          by gnbhull on Tue Aug 21, 2012 at 12:03:59 PM PDT

          [ Parent ]

        •  I'm a theologian by training. (3+ / 0-)

          I think this diary fits very well the community, it's thoughtful and well-written, and it expresses a view that gives us a chance to think about what "better Democrats" are about with regard to defending the 1st Amendment.

          I agree with the decision to put it on Community Spotlight.  

          If religion means a way of life, and life's necessities are food, clothing, and shelter, then we should not separate religion from economics. - Malcolm X

          by dirkster42 on Tue Aug 21, 2012 at 12:42:20 PM PDT

          [ Parent ]

        •  It's possible and good to change peoples' bias (2+ / 0-)
          Recommended by:
          Larsstephens, Angie in WA State

          Also, atheists vote.

    •  It depends which elections you have in mind (2+ / 0-)
      Recommended by:
      gnbhull, Larsstephens

      When you look forward a little, perhaps only ten or fifteen years, the most important trend in US politics is the ongoing decline of the Religious Right as young people fall away ("backslide" in their terminology) and their hidebound elders steadily die off.

      The RR has lost on Gay Marriage.
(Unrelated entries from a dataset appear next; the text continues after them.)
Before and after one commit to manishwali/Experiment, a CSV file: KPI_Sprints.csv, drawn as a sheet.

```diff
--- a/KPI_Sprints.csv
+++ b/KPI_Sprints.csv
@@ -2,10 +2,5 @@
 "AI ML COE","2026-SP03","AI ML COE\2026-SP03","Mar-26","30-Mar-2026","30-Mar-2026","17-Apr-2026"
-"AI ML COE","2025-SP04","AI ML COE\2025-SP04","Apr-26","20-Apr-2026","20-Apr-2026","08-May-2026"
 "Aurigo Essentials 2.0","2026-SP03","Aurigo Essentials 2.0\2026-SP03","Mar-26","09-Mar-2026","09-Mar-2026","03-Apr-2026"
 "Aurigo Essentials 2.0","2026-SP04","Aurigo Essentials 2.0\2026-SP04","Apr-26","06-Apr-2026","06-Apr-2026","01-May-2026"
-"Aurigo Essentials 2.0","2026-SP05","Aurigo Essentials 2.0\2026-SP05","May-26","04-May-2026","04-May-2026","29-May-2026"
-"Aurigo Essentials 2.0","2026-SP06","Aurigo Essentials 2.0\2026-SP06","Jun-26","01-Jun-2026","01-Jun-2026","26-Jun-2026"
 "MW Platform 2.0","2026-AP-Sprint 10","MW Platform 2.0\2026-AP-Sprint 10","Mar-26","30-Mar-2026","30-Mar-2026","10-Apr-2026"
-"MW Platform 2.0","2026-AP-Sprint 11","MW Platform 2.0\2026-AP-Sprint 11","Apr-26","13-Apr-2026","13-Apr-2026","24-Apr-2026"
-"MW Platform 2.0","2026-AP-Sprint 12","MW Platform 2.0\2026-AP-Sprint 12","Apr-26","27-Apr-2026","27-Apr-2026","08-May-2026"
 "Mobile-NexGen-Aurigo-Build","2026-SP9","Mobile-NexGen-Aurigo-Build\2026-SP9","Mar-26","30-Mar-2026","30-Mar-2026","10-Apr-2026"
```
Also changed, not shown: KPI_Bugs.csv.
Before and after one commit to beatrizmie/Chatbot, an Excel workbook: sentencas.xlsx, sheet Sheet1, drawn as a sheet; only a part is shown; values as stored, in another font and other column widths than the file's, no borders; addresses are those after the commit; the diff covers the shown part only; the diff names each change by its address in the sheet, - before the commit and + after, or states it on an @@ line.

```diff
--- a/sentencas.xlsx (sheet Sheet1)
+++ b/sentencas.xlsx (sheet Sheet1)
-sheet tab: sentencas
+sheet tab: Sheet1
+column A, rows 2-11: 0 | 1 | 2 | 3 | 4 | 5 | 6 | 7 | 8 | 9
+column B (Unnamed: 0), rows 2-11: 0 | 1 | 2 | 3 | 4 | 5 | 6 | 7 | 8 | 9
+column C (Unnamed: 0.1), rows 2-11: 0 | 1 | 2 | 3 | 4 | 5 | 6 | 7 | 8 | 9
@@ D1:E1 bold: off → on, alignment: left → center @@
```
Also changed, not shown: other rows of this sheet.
We are past the tipping point. They refuse to believe it, and double down on that, suppressing women, "personhood", racism, Mammonism, and the rest, in ever more shrieking denial as the end draws near, as they reassure each other that they are the Faithful Remnant whom God will lift up over all of their enemies. It is all Cognitive Dissonance, as first documented in the classic When Prophecy Fails, by Leon Festinger, Henry W. Riecken and Stanley Schachter.

      As prophecy goes down for the count, the Republican Party is going the way of the Federalists, the original Party of No during the Jefferson Administration. They never won another national election, in spite of their own shrieking denial, and vanished from history after the War of 1812. There followed a period of one-party government known as The Era of Good Feeling. I'm looking forward to another.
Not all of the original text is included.